Almost every week there’s another report about the size of the market, or several patents coming out of the likes of the US and China, but are we starting to see a new breed of entrepreneur who are seizing the commercial opportunities yet to be exploited in nanotechnology?
In my capacity as Chairman of The World Nano Foundation, I see first-hand how an expanding group of entrepreneurs are taking nanotechnology products to markets, often utilizing IP which has previously sat idle in the patent libraries. In the last six months, we have witnessed companies securing multi-million (even billion) dollar deals in the across the world.
The USA has always led in nanotechnology investment, but we have recently seen large economies, such as China, move towards a more innovation-driven economy, which has led to a growing interest, and investment, in the commercialisation of nanotechnology. I have also seen first-hand how countries such as those in the Middle-East are looking to invest heavily in nano innovations, as they try to divest outside their traditional oil based commodities.
China, for example, has realised that to maintain its double-digit growth annually, it needs to divert some of its 10 million+ manufacturers into collaborating with western nanotechnology innovation. Opening their own markets to new partners from around the globe is key to their strategy. China’s one belt, one road global expansion policy, is driving international collaboration, investment and innovation across the country to solve economic, social and environmental issues. Last year, China filed more US patents in nanotechnology than the US itself and invested more in technology in the US by June 2016 than US investors did in the whole of the previous year.
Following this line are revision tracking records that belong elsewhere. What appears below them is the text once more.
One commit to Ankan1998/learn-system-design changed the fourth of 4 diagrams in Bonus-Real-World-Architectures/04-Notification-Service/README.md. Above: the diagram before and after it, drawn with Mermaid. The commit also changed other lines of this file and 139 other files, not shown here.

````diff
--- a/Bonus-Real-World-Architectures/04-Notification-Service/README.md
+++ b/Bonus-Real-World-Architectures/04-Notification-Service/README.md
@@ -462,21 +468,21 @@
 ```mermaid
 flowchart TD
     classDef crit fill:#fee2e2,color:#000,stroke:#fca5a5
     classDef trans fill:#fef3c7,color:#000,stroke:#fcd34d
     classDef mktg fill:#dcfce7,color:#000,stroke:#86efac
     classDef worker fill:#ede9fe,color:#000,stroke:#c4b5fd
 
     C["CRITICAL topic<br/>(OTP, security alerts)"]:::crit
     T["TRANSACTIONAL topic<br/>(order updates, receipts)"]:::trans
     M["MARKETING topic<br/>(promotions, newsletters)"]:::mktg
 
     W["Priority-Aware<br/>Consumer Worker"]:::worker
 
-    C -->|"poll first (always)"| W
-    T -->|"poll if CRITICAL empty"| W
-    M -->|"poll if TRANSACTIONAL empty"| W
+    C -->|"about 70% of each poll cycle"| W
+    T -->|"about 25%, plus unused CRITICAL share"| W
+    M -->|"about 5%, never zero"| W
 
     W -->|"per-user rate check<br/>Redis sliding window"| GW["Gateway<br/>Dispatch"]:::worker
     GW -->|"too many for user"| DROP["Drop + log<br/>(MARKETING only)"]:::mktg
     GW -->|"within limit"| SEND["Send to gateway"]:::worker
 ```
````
The US have however, announced further ongoing multi-billion-dollar investment in Nanotechnology research through their NNI programme in 2017, with much more emphasis on real commercialisation of these initiatives. Notably, we have seen the likes of Boston and Chicago become a beacon for commercialisation, even stealing ground from innovation centers such as Silicon Valley.
Investors and Executors
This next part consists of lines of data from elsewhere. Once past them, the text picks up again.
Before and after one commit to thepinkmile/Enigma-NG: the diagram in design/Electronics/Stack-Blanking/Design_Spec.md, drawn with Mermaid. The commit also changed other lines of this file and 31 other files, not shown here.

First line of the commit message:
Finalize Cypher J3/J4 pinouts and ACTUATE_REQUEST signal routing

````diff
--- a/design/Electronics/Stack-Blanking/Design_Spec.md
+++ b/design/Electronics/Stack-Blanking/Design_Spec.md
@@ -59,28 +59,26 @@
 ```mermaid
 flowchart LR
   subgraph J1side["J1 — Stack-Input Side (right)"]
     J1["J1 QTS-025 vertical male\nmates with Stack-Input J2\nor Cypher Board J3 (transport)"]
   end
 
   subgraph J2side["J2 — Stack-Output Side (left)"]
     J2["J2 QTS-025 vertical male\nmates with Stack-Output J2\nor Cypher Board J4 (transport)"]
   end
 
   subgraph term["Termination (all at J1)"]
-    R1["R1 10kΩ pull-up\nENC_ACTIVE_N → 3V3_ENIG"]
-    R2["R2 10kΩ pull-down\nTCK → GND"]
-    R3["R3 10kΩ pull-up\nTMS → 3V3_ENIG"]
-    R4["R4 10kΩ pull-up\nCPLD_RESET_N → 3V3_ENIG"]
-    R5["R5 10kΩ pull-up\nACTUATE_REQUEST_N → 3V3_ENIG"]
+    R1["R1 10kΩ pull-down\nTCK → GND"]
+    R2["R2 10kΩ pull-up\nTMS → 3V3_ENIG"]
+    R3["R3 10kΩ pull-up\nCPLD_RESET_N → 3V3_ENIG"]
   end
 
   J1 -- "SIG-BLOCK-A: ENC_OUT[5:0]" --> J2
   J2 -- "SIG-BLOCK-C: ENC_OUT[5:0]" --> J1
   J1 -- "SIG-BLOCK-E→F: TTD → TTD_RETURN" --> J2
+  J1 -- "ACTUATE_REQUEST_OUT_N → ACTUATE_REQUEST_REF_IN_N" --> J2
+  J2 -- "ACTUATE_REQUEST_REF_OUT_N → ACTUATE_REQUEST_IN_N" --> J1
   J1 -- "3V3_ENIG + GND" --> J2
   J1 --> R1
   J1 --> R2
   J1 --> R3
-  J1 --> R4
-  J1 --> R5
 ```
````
We are also seeing a new breed of engaged investors, uninterested in old VC models of funding, backing innovators who can execute in commercial markets and develop brands with strong IP, manufacturing capability and scale up. The money’s there, the proven technology is there, but finding those that can execute their visions; those successfully building markets and brands in the global arena of nanotechnology is where we currently see the biggest gap.
The investment environment’s right, the technology is right, but the understanding of how to access and market oneself across different regions is key to the commercial success stories coming through over the next few years and beyond.
Many investors, family offices and philanthropists are making much larger strategic investments in nanotechnology projects than ever before. The big questions that always need satisfying though are “Is your market accessible or is there a big gorilla on the patch who won’t take kindly to you taking their banana? “Does the team have the market knowledge as well as the technical knowledge? “Is the IP strong and can you build a brand that can access a global market?” If the answer is yes to all these questions, then we know that the investment is viable.
Often it is not the best mouse trap innovation that wins the day it is those that understand and can commercialise all the regional markets around the world. So, nanotechnology innovations are going to change our world for generations to come, but only if they have the people with the vision, determination and know-how of executing a commercial plan not just a set of proven research papers and that’s fact not fiction.
Written by Paul Stannard, The World Nano Foundation's Chairman